*WORK ITEM*
Across the entries that follow, work out the number of lines containing the string "透鏡魔法", and state it alone.

*RECORD SET*
╭──

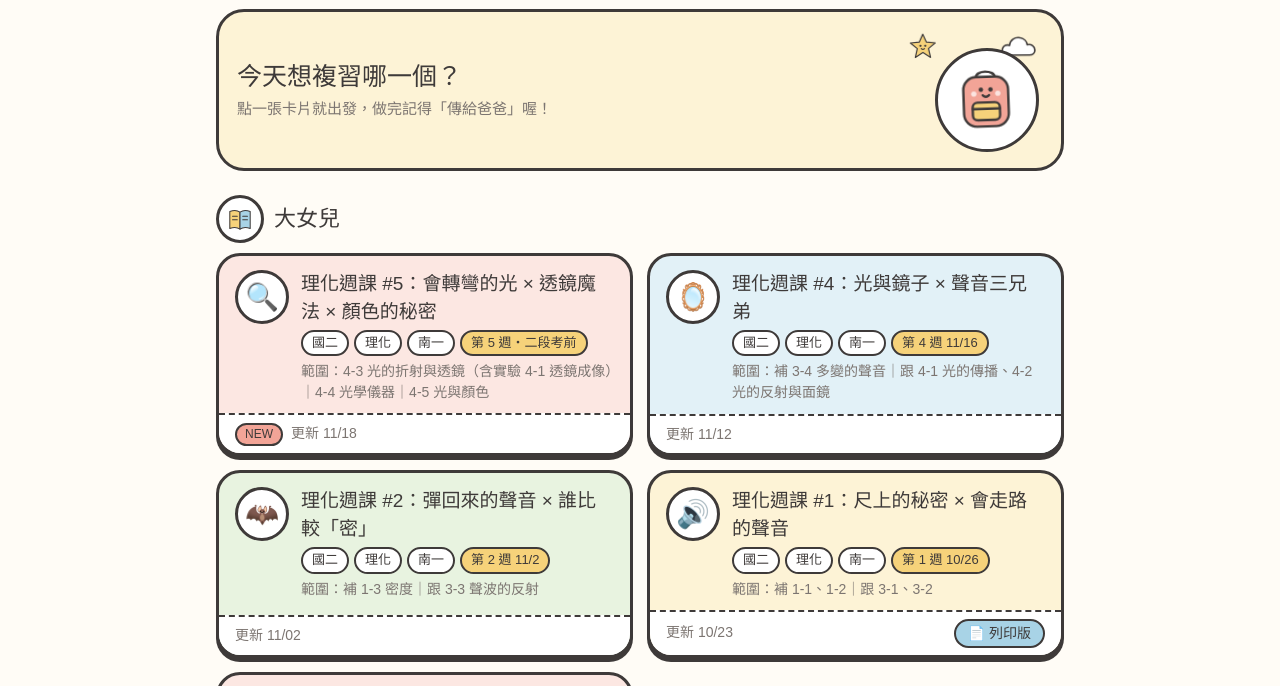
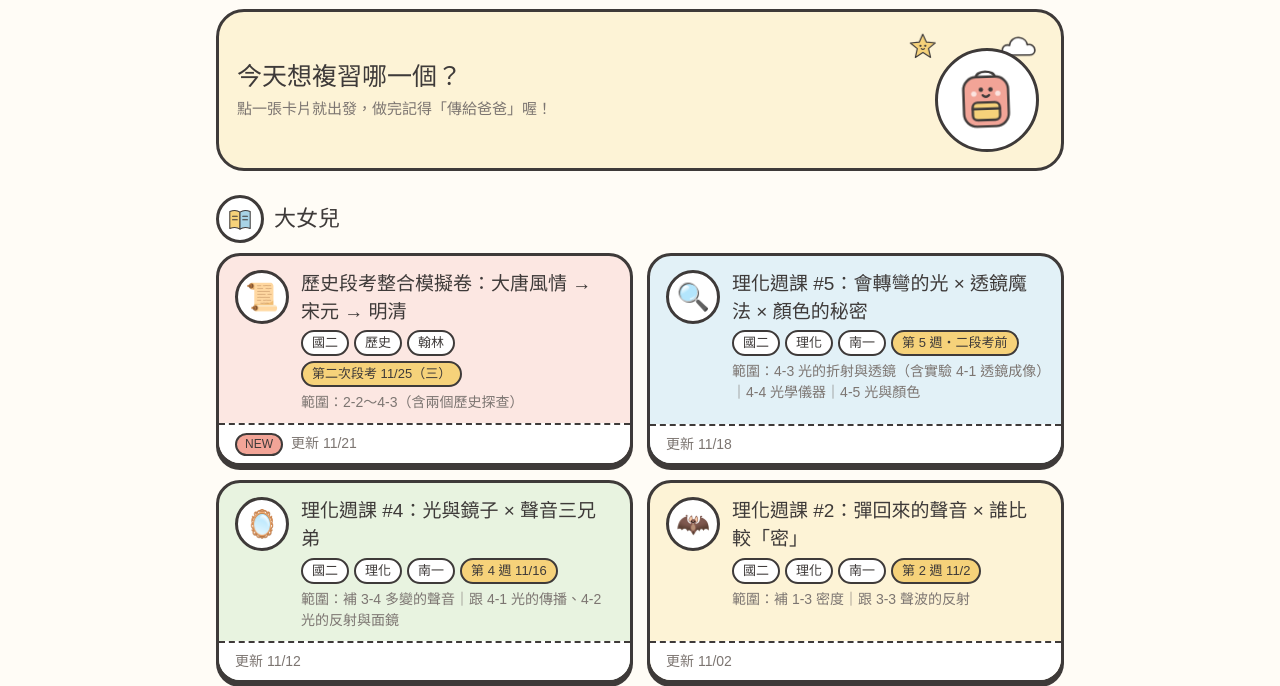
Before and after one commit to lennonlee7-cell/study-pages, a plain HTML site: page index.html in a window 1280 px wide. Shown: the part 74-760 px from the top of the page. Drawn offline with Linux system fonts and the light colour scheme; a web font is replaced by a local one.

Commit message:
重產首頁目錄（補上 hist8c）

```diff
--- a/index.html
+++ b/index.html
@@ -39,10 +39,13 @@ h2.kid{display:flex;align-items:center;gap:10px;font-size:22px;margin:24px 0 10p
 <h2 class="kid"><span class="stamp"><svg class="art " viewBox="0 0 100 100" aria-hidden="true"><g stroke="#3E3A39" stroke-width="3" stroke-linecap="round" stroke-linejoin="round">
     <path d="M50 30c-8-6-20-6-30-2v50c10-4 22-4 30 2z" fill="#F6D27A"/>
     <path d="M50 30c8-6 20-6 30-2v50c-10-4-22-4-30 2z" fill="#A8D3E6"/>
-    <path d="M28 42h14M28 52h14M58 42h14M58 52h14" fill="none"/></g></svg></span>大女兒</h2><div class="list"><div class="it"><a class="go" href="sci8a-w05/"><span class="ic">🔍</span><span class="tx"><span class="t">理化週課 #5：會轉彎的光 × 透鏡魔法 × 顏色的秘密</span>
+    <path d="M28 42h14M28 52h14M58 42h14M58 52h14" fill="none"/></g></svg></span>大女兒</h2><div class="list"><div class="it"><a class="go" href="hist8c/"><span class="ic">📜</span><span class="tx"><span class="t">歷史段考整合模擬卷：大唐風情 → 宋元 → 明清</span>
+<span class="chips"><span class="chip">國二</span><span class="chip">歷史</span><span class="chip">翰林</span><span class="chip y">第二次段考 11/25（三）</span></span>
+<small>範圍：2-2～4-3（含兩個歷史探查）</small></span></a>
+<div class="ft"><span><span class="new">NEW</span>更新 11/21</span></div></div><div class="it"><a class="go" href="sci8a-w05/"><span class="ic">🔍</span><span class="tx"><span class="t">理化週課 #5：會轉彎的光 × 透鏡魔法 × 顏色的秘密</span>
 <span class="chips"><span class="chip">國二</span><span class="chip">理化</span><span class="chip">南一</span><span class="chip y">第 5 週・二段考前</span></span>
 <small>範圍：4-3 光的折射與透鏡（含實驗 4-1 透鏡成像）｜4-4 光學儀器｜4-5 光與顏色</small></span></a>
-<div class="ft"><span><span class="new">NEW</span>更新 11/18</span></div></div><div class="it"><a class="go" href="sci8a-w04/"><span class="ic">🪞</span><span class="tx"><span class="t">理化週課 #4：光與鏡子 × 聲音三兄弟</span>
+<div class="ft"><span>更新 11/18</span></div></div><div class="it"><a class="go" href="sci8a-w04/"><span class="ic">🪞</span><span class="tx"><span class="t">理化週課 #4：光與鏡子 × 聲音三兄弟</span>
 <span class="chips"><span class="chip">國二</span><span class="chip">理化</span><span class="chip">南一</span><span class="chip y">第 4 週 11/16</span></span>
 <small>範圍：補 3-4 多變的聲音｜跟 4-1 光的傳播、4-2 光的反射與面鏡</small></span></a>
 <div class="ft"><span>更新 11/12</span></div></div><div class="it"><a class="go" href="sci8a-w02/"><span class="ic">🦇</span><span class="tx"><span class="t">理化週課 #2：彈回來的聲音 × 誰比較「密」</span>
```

╰──

*OUTPUT FOR THIS EXERCISE*
2